So I chose that topic, thinking that if my friend wasn’t sure how to tackle email marketing, there were probably others in the same boat.
But then, I decided to do a quick bit of keyword research to see what other people were actually looking for.
And that’s when the interesting thing happened.
As it turned out, not a whole lot of people were looking for information on how to do email marketing! Lots of people were looking for free software, templates, management tools and other logistical things. But the “how tos” were conspicuously absent from the results.
As it turned out…
1,900 people were looking for “effective email marketing”.
14,800 were looking for “email best practices” (questionable at best – is that ‘best practices’ for email marketing or for sending a letter to your boss?)
A mere 390 were looking for “good email campaign”.
I started to see a little hope with “how to email newsletter” which, grammar aside, came in at a respectable 201,000 (assuming that 201,000 people are not asking how to literally email a newsletter… hm…)
But shockingly enough, 673,000 were looking for “what is email marketing”.
The competition for each of these is high (and remember, this is monthly searches) so all things considered, would I be doing myself and my readers a better service by writing not about how to do email marketing, but about what the heck it is in the first place?
Then I started to wonder if maybe this wasn’t turning into a lesson in SEO. Remember how we talked about finding the actual keywords people are looking for, and not the ones you *think* they’re looking for?
In the end, I decided to glom it all together. Consider that your side lesson in SEO; a real-world example of how what we think we know is not necessarily aligned with reality. And moving on to the real topic…
What Is Email Marketing?
Apparently, at least 673,000 people per month want to know. The most concise definition I found was this:
The promotion of products or services via email.
The definitions get progressively more verbose but that’s it in a nutshell. Email marketing is about building a list, putting together valuable content for the people on that list, and sending it to them via email with a marketing intent.
That intent might be building your brand, selling your products or services, staying top-of-mind, offering deals, or some other purpose.
What the definitions sometimes say and sometimes don’t say is what it should be.
- Permission based. That means someone has signed up or agreed to receive your marketing emails. Buying lists doesn’t count, nor does scraping email addresses from other websites or pilfering your Facebook friend list. This also means your subscribers have the option to unsubscribe, easily, at any time, without hassle.
- Targeted. Once you’ve got a decent sized list, start thinking about how you can group your audience into subsets with different needs, interests or preferences. You can also try A/B testing. Changing one little word in an email subject can make the difference between a 2% and a 20% open rate.

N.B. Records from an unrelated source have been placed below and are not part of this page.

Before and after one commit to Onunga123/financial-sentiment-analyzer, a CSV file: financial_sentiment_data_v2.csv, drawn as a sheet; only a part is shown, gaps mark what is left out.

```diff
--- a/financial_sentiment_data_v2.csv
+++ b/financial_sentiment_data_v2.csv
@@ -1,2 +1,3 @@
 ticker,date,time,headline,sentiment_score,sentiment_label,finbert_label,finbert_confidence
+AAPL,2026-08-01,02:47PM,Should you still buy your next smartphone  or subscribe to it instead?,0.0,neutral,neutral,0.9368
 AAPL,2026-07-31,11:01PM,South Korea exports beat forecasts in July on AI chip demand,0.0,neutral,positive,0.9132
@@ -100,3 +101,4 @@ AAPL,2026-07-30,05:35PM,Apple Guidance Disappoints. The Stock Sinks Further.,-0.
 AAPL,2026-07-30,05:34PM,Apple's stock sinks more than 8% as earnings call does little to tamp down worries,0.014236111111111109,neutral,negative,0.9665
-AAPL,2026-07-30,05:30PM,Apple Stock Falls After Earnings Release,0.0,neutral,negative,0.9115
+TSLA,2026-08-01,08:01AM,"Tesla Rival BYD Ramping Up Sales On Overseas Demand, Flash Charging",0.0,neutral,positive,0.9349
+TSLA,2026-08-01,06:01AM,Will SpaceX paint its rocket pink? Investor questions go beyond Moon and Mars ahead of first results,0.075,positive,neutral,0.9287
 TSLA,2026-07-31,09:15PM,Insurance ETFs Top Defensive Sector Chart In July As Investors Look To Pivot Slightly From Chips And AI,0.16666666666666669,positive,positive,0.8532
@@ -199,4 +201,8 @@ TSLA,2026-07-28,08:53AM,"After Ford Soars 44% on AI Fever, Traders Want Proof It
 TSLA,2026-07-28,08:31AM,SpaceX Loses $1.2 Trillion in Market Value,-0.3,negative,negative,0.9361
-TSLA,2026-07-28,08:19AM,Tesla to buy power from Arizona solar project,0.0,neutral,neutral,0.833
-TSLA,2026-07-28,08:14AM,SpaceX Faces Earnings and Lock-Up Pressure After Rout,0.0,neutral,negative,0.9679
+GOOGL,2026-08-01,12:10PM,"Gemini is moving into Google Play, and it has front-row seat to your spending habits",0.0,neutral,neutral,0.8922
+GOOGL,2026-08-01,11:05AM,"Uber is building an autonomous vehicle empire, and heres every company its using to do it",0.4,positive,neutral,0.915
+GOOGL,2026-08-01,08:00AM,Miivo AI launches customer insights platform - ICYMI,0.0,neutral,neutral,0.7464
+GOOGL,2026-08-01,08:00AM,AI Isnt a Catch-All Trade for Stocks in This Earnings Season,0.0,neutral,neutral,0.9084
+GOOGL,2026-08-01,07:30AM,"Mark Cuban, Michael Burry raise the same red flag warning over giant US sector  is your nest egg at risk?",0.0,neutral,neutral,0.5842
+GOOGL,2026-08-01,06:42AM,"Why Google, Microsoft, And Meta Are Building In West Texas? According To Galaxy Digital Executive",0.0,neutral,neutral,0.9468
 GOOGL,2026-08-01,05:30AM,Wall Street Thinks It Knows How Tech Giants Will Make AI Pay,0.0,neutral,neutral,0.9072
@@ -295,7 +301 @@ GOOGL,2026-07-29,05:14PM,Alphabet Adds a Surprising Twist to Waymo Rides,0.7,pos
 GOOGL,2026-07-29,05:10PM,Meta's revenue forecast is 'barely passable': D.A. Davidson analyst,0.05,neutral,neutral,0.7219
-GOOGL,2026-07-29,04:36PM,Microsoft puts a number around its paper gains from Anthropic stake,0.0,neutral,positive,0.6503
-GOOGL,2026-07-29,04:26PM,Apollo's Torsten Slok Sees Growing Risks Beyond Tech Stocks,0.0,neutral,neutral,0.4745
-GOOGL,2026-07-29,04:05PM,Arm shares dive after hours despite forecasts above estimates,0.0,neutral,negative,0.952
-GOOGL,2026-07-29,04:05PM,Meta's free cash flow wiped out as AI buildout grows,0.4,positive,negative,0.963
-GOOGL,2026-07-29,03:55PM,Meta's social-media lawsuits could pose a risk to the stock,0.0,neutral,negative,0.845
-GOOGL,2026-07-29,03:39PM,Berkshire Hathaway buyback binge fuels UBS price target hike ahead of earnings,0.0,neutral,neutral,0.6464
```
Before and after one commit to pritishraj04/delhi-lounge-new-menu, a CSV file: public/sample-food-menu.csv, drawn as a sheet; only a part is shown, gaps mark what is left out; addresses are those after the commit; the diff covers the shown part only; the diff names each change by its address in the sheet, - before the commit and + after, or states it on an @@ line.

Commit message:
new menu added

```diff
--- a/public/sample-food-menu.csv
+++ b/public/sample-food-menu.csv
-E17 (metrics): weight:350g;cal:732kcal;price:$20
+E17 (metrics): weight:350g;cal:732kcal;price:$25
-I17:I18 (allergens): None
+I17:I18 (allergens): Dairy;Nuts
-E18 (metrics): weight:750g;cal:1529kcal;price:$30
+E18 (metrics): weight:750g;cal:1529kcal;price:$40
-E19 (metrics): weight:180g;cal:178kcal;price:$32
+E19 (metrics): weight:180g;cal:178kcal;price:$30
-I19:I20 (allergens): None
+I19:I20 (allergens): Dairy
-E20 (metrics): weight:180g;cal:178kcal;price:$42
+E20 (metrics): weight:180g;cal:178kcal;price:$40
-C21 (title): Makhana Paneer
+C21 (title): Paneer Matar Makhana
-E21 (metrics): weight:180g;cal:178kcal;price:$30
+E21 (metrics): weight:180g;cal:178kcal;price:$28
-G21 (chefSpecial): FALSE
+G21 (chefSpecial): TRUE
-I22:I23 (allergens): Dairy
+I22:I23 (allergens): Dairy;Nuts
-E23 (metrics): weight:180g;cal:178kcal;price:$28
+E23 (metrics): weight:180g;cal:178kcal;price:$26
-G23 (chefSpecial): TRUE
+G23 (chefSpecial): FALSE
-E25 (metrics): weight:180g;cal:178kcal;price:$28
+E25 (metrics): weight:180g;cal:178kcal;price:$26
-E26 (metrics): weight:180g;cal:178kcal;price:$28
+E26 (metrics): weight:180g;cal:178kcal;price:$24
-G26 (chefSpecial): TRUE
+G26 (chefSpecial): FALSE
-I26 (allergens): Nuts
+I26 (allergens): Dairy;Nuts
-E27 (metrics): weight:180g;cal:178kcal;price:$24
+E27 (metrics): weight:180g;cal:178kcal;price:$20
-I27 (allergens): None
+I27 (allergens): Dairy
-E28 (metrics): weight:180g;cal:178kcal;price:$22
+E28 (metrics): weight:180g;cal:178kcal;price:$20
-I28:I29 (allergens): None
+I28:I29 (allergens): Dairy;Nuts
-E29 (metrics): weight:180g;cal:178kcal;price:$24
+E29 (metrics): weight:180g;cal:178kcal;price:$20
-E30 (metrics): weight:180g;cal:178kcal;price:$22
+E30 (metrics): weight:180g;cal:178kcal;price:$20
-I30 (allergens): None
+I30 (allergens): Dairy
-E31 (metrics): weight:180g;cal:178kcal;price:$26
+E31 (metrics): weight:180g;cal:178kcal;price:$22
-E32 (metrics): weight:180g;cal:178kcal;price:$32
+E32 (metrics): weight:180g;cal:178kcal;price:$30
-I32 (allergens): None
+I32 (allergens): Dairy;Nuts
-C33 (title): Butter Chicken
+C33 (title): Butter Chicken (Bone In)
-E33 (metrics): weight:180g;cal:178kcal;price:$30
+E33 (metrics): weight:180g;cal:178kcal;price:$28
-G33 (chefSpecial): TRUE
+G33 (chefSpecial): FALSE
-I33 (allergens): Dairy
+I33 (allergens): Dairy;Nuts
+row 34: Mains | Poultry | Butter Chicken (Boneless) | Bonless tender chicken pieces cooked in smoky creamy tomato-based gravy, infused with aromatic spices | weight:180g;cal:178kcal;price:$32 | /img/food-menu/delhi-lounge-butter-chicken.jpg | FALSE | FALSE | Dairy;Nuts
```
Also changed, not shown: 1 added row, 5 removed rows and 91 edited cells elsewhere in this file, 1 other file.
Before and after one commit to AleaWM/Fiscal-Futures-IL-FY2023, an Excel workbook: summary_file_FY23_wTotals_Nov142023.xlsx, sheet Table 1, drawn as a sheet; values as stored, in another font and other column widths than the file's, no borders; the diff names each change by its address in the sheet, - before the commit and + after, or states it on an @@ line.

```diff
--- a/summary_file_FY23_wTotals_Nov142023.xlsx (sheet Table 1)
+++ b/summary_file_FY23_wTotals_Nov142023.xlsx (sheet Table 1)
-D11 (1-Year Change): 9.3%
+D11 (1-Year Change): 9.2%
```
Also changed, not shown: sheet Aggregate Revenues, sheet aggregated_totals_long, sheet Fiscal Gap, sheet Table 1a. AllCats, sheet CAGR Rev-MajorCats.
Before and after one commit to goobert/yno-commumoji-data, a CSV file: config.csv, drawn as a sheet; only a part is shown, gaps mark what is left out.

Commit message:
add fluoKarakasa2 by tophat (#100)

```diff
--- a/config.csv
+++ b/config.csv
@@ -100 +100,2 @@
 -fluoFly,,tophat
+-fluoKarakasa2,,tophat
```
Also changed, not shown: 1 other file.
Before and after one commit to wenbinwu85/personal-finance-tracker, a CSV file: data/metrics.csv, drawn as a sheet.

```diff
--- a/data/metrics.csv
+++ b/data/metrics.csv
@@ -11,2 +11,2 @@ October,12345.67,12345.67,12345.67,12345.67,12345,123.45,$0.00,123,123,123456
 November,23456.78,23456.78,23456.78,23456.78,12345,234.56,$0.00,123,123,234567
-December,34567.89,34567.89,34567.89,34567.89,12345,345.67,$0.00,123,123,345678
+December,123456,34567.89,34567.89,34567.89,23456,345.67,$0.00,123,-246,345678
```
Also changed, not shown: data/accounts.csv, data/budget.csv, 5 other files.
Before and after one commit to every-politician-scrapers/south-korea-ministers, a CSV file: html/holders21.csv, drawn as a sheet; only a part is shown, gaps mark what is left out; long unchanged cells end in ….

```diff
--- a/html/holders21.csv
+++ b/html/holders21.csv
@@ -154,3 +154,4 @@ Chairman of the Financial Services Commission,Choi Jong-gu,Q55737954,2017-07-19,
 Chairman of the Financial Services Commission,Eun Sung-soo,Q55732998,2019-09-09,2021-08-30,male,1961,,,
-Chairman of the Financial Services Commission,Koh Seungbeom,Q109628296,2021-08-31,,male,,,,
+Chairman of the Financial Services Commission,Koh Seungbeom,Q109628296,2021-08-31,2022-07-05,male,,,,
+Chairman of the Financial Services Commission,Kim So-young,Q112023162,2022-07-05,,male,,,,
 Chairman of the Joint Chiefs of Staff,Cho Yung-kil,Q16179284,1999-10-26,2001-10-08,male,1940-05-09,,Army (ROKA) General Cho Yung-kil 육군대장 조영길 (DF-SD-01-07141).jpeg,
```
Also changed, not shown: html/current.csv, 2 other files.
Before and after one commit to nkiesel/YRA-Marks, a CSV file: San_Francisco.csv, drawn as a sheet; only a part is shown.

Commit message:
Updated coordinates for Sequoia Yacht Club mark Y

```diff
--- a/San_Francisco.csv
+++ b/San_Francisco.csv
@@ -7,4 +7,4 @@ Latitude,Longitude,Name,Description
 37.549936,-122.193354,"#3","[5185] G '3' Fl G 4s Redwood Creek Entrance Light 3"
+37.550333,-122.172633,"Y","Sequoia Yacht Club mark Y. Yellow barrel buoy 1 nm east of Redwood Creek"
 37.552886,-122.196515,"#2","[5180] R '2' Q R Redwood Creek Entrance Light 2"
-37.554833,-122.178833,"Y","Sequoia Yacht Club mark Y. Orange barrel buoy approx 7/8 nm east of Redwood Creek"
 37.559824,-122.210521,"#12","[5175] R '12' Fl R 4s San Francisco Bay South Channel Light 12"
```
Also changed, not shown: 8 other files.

- Planned. Much like any marketing, emails should be scheduled and regular. Whether that’s once per week, month or quarter, set a goal and aim to hit it. Shooting off a bunch of emails just because you realized you haven’t done it in six months is not email marketing.
- Action-based. Whether you’re sending out a newsletter or sale announcement, get your readers into the habit of taking action. The problem with a lot of newsletters is that they may get your customers caught up on your latest undertakings but they’re passive by nature. Next time you send out an email asking your customers to buy something, it’s going to end up in the same mental box as your newsletter unless you’ve trained them to take action. It doesn’t have to be a revenue-driving action; it can be as simple as requiring your reader to click to your site to finish reading a story, or providing a link to some other interesting content on your website.
- Specific. The email needs a point. Is it a newsletter? An invitation? A request? An offer? It’s best to stick to a single point. If you want to share your latest news with customers, do it in a separate email than the one offering a 10% discount on their next purchase.
Advantages Of Email Marketing
Somewhere along the line, someone has tried to convince us SEO/blogging/email marketing/[insert other strategy here] is dead. Here’s when it’s dead: when it stops working. To date email marketing still returns one of the highest ROIs.
That’s arguably it’s biggest advantage, but it’s also…
- Inexpensive. You can start with any number of free and low-cost services that let you customize a template, schedule campaigns and track results. Unlike direct mail which can cost a fortune once you’re done designing, printing and mailing, email is essentially free for the price of your time.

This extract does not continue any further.